Figures just released by the Department of Health show that the number of patients currently receiving treatment within the 18-week timeframe has risen to 48%, a year and a half ahead of schedule.

But, in his keynote speech today to the 2007 Local Medical Committees Conference in London, Dr Meldrum said: “Getting the other 52% of patients treated within 18 weeks is going to be much harder work - it’s always the easier ones first. All doctors want to see this become a reality for all patients.”

“We want to see it work,” he stressed, but warned of “wreckage” that could “sink the ship - referral management centres that ration healthcare, choose and book that doesn’t work, practice-based commissioning blocked at every turn, the junior doctor training fiasco and, affecting everything, the grinding year-on-year cuts that prevent investing to improve.”

A ‘difficult’ year

Dr Meldrum went on to condemn the substantial changes the NHS has had to cope with over the last 12 months, and pointed out that significant challenges still lie ahead. “All these changes have not been good news for the Secretary of State, not good news for doctors and they don’t seem to be good news for patients. And to add to the litany of problems we have the extreme measures that many PCTs have taken to try to save their own necks and [Health Secretary Patricia Hewitt’s] job. Delayed operations and outpatient appointments, redundancies amongst staff, ward closures and the slashing of training budgets. No wonder so many doctors and patients alike have lost confidence in this government’s disastrous management of the NHS,” he argued.

“So many of these changes are not changes for the better. The avalanches of unnecessary bureaucracy, the dogma-driven rush to privatise the NHS, the corruptive aspects of the internal market - no wonder there is anger and despair. But the values that we hold dear, that are the essence of general practice, remain constant and unchanging.”
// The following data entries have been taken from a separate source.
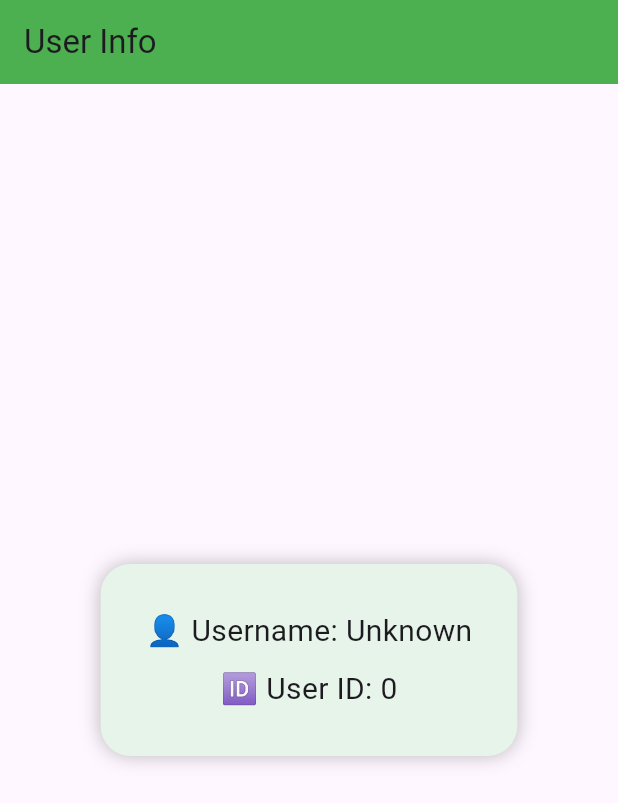
After one commit to RayyanGhnimat2003/gradProj, a Flutter app: the UserInfoScreen screen opened directly, on a phone screen of 412 x 824 dp. The commit adds this screen. Shown: the top 803 px of the screen. Run offline on Flutter 3.47's test engine with Material 3 defaults, Android fonts, the phone set to English and light mode, and no system bars; our stand-ins replace hive; accounts and stored records are empty.

```diff
--- /dev/null
+++ b/DiscoverPalestain/lib/pages/user_info_screen.dart
@@ -0,0 +1,36 @@
+import 'package:flutter/material.dart';
+import 'package:hive/hive.dart';
+
+class UserInfoScreen extends StatelessWidget {
+  @override
+  Widget build(BuildContext context) {
+    var box = Hive.box('userBox');
+    String userName = box.get('userName', defaultValue: 'Unknown');
+    int userId = box.get('user_ID', defaultValue: 0);
+
+    return Scaffold(
+      appBar: AppBar(
+        title: Text('User Info'),
+        backgroundColor: Colors.green,
+      ),
+      body: Center(
+        child: Container(
+          padding: EdgeInsets.all(30),
+          decoration: BoxDecoration(
+            color: Color(0xFFE6F4EA),
+            borderRadius: BorderRadius.circular(20),
+            boxShadow: [BoxShadow(color: Colors.black26, blurRadius: 10)],
+          ),
+          child: Column(
+            mainAxisSize: MainAxisSize.min,
+            children: [
+              Text('👤 Username: $userName', style: TextStyle(fontSize: 20)),
+              SizedBox(height: 10),
+              Text('🆔 User ID: $userId', style: TextStyle(fontSize: 20)),
+            ],
+          ),
+        ),
+      ),
+    );
+  }
+}
```
Also changed, not shown: DiscoverPalestain/lib/pages/login_screen.dart (+45 -18 lines).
And in a frank warning to the chancellor, he said: “Doctors are prepared to crew your flagship Gordon - but only if you work with us, get the minesweepers out and remove the obstacles in our way.”